• Task goal
Among the records below, find the lines that contain "templates" and copy each of them.

*** The records Section Begins ***

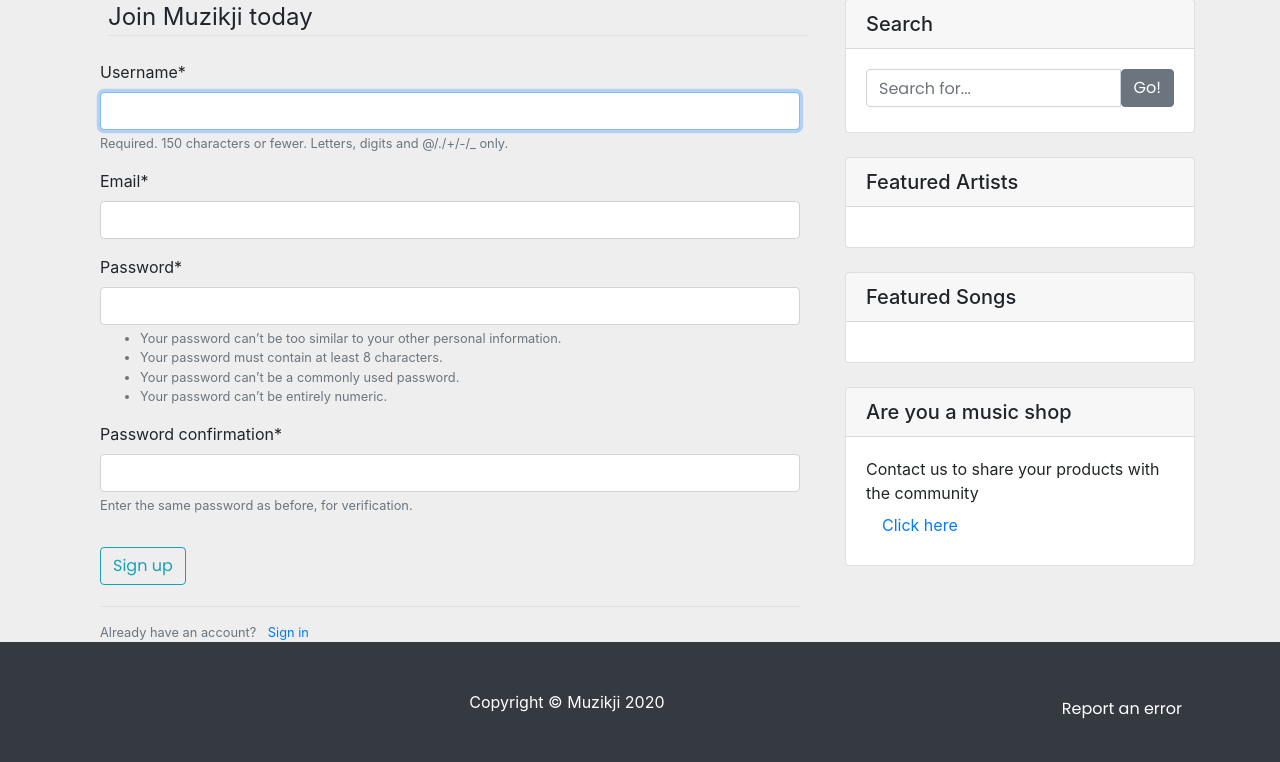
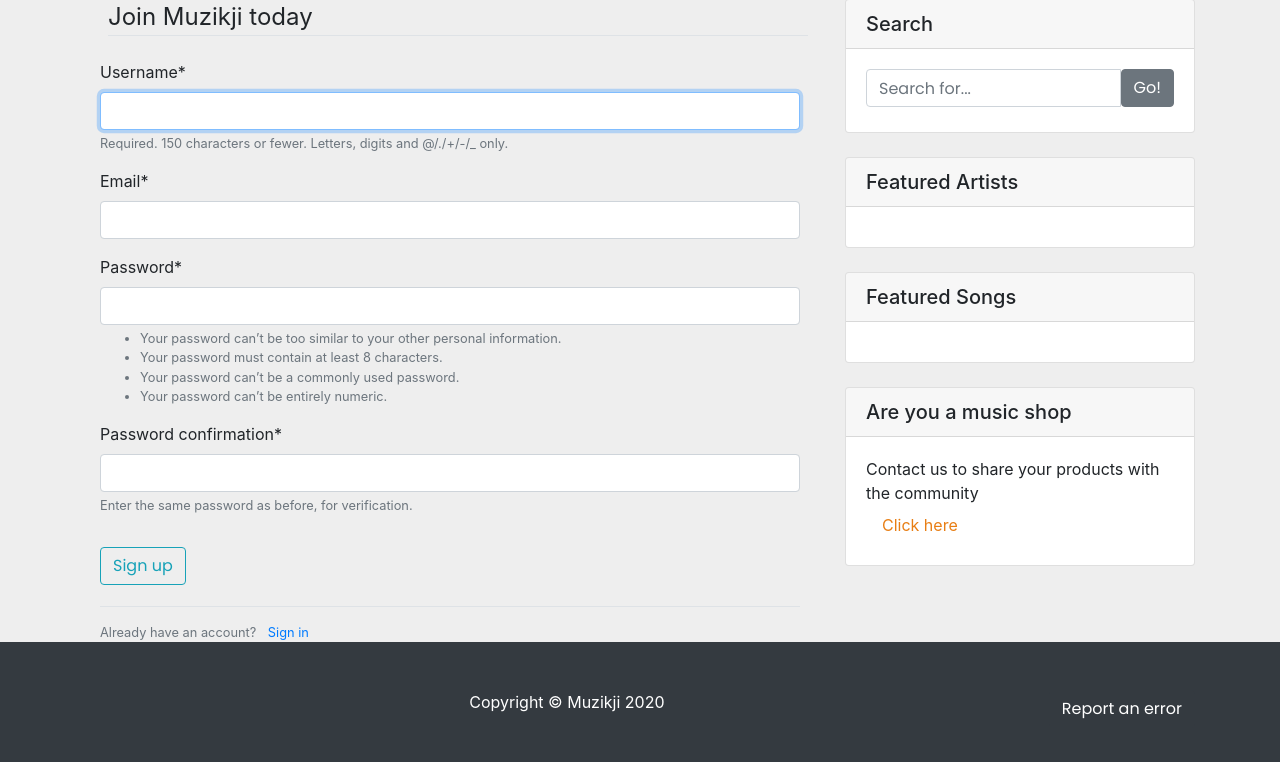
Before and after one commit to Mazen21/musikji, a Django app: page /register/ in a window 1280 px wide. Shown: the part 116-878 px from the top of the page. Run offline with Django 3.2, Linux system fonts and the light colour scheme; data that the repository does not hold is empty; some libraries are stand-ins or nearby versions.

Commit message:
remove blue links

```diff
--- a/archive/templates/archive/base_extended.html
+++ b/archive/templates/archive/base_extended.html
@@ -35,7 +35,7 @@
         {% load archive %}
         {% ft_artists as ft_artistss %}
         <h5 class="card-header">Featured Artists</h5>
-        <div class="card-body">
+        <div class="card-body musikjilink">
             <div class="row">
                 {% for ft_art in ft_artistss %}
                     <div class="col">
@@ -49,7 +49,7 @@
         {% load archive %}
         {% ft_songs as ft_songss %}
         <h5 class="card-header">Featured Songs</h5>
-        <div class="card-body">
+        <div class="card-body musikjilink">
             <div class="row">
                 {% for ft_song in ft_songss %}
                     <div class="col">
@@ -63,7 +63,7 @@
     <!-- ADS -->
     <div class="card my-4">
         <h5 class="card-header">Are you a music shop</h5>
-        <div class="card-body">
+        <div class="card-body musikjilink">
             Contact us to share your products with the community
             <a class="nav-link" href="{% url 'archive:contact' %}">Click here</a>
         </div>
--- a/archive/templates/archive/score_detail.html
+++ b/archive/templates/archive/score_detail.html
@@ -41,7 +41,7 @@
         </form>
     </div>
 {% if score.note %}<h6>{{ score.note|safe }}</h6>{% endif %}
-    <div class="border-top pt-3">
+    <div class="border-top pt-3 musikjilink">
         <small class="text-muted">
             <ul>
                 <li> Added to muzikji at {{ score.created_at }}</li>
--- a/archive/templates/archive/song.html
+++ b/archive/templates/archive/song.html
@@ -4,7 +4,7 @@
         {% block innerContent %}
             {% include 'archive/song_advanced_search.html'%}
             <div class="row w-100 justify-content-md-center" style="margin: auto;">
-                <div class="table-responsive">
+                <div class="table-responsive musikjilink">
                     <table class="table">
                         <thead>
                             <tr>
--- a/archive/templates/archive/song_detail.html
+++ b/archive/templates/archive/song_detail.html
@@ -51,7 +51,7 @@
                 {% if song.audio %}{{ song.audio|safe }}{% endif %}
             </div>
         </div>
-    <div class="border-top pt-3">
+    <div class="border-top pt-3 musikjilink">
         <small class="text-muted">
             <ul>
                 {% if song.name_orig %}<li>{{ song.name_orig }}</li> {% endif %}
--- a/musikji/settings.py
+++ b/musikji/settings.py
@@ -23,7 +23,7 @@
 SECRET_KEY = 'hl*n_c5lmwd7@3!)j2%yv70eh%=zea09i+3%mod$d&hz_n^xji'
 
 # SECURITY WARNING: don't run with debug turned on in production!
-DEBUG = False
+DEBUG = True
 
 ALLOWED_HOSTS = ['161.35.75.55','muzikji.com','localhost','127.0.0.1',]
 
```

*** The records Section Ends ***

• Reply
--- a/archive/templates/archive/base_extended.html
+++ b/archive/templates/archive/base_extended.html
--- a/archive/templates/archive/score_detail.html
+++ b/archive/templates/archive/score_detail.html
--- a/archive/templates/archive/song.html
+++ b/archive/templates/archive/song.html
--- a/archive/templates/archive/song_detail.html
+++ b/archive/templates/archive/song_detail.html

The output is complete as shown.